If you're itching to start buying stocks, that's great! There are few better ways to build wealth, and most of us will need to amass nest eggs for retirement, since fewer and fewer employers offer generous pensions to their workers.

Don't just jump in, though, without pausing to ask yourself a few questions -- because you might not be as ready to invest as you think you are. Here are five questions you need to answer.

On a running track the question are you ready is printed.

Image source: Getty Images.

No. 1: Am I free of high-interest rate debt?

Let's start with debt. It's okay and not unusual to have a mortgage you're making payments on, and most home loans these days sport very low interest rates (if yours doesn't, look into refinancing your mortgage).

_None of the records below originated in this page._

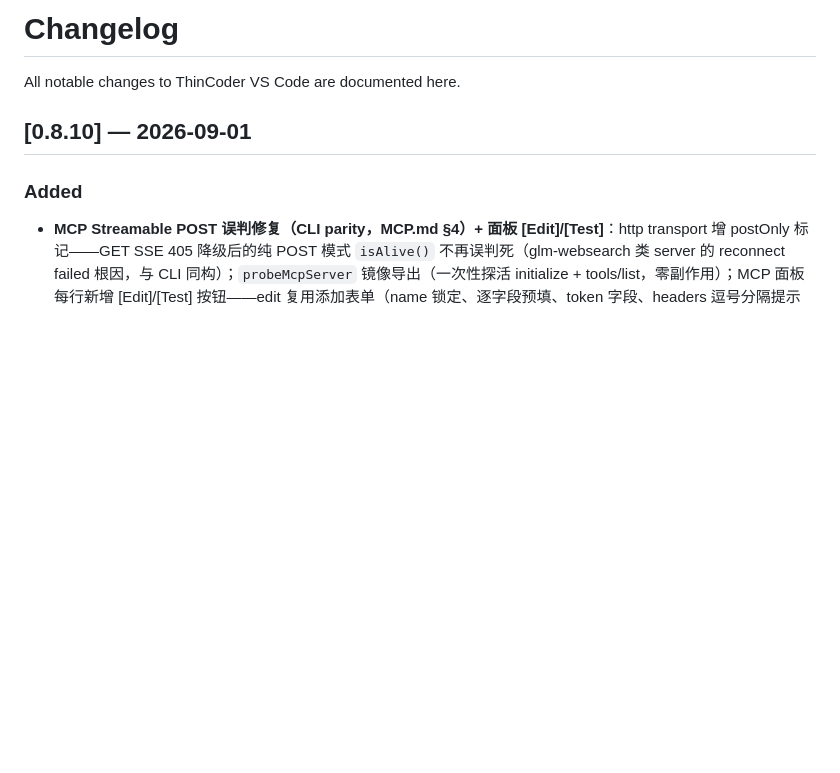
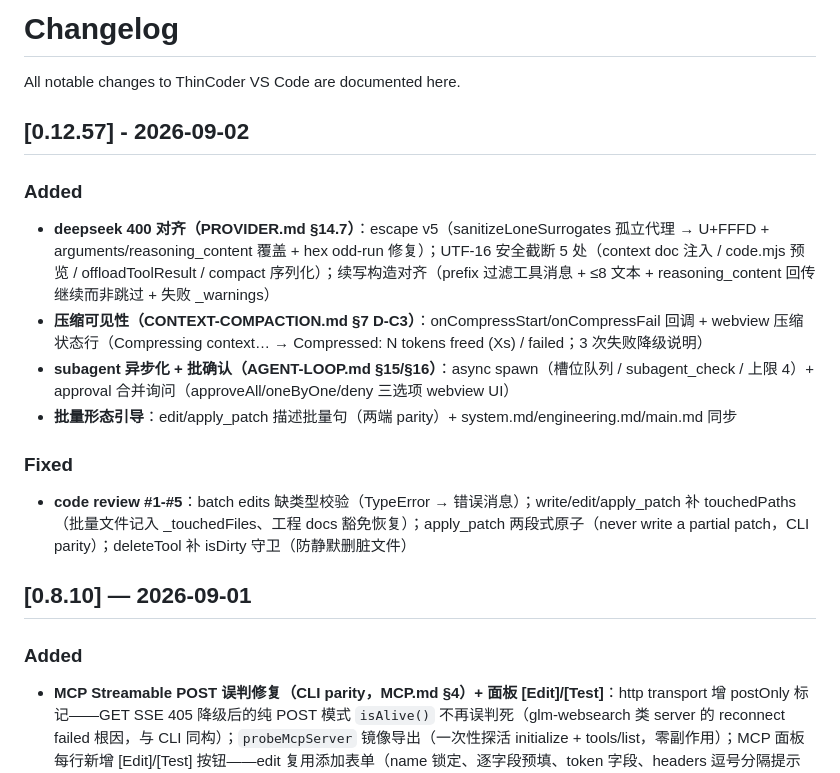
Before and after one commit to xinbo-tech/thincoder-vscode, a Markdown page: CHANGELOG.md, the part around the change. Rendered like a GitHub page; blank space fills up the shorter version.

Commit message:
docs: CHANGELOG 0.12.57 (deepseek 400 parity + compression visibility + async/batch + tools fixes)

```diff
--- a/CHANGELOG.md
+++ b/CHANGELOG.md
@@ -1,6 +1,19 @@
 # Changelog
 
 All notable changes to ThinCoder VS Code are documented here.
+
+## [0.12.57] - 2026-09-02
+
+### Added
+
+- **deepseek 400 对齐（PROVIDER.md §14.7）**：escape v5（sanitizeLoneSurrogates 孤立代理 → U+FFFD + arguments/reasoning_content 覆盖 + hex odd-run 修复）；UTF-16 安全截断 5 处（context doc 注入 / code.mjs 预览 / offloadToolResult / compact 序列化）；续写构造对齐（prefix 过滤工具消息 + ≤8 文本 + reasoning_content 回传继续而非跳过 + 失败 _warnings）
+- **压缩可见性（CONTEXT-COMPACTION.md §7 D-C3）**：onCompressStart/onCompressFail 回调 + webview 压缩状态行（Compressing context… → Compressed: N tokens freed (Xs) / failed；3 次失败降级说明）
+- **subagent 异步化 + 批确认（AGENT-LOOP.md §15/§16）**：async spawn（槽位队列 / subagent_check / 上限 4）+ approval 合并询问（approveAll/oneByOne/deny 三选项 webview UI）
+- **批量形态引导**：edit/apply_patch 描述批量句（两端 parity）+ system.md/engineering.md/main.md 同步
+
+### Fixed
+
+- **code review #1-#5**：batch edits 缺类型校验（TypeError → 错误消息）；write/edit/apply_patch 补 touchedPaths（批量文件记入 _touchedFiles、工程 docs 豁免恢复）；apply_patch 两段式原子（never write a partial patch，CLI parity）；deleteTool 补 isDirty 守卫（防静默删脏文件）
 
 ## [0.8.10] — 2026-09-01
 
```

What's far more problematic is having high-interest rate debt, such as credit card debt. Typical interest rates for credit cards these days are in the mid-teens, which is quite high. But it gets worse: Many card issuers will hike your rate to 25% or even close to 30% if you pay a bill late or commit some other infraction. Rates like that can prevent you from ever getting ahead in life financially and can even lead to financial disaster. So be sure to get out of debt -- high-interest rate debt, at least -- before thinking of investing.

No. 2: Do I have a well-stocked emergency fund?

Next -- are you prepared to face a major financial setback? If, for example, you lose your job, you rack up some big medical bills, or your car needs a new engine, you'll want to be able to stay afloat. That's why anyone who isn't financially independent should have an emergency fund well stocked with at least several months' worth of living expenses. It should be enough to cover all necessities such as food, housing, transportation, taxes, insurance, and so on. If you don't have such a fund, set one up and fill it before starting to build a stock portfolio.

No. 3: Will I be investing for the long term?

It's also important, if you're investing in the stock market, that you're doing so over a long period, perhaps for your retirement 20 years away.

Short-term dollars don't belong in stocks, because the stock market can do anything in the next few years, including crashing just before you need to sell. If you're planning to remain in the market for at least five, if not 10 years, you have a good chance of being able to ride out any downturn. Most corrections and crashes don't last that long (though some do).

No. 4: Do I want to be an active or passive investor?

A fundamental thing to understand, if you want to invest in stocks, is the difference between active and passive investing. Active investors behave as you probably imagine -- researching, buying, and selling various securities relatively frequently over time. Passive investors, on the other hand, favor investments such as low-fee, broad-market index funds, which simply hold the same securities that are in the index they track.

Investing in index funds is no slouch of an investing strategy, either, as you can grow money rather powerfully simply earning roughly the same return as the overall stock market, year in and year out. When actively-managed mutual funds are pitted against their benchmark indexes, they tend to underperform them over long periods, so definitely consider simply socking away meaningful sums regularly in one or more index funds. It takes far less time and skill.

No. 5: Do I have rational expectations?

Finally, be sure that you have reasonable expectations when you invest in stocks. For example, know that the average annual return of the stock market is close to 10% over long periods, so expecting to grow your money by 20% or 30% each year is not reasonable. Similarly, expect volatility. Over long periods, the stock market has always gone up -- but not in a straight line. There are frequent small and brief corrections and less frequent big crashes, with the market plunging as much as 30% or more. Crashes can be scary, but panic selling when the market drops is not a good way to manage your portfolio.

Instead, expect volatility and be prepared to profit from it -- by buying more stocks when they're on sale. Expect individual stocks to surge and stall and occasionally retreat too -- and plan to hang on, as long as the companies' futures remain promising, and their stocks don't seem overvalued. Amazon and Netflix, for example, have been great long-term performers but not without having fallen sharply (and having recovered) at times.

Investing in stocks is a smart (and even fun) thing to do in order to build wealth over time, especially to improve your financial security for retirement. Don't expect Social Security to provide enough income in your golden years. You'll need additional assets of your own, so invest in stocks but only when you're ready.

This article represents the opinion of the writer, who may disagree with the “official” recommendation position of a Motley Fool premium advisory service. We’re motley! Questioning an investing thesis -- even one of our own -- helps us all think critically about investing and make decisions that help us become smarter, happier, and richer.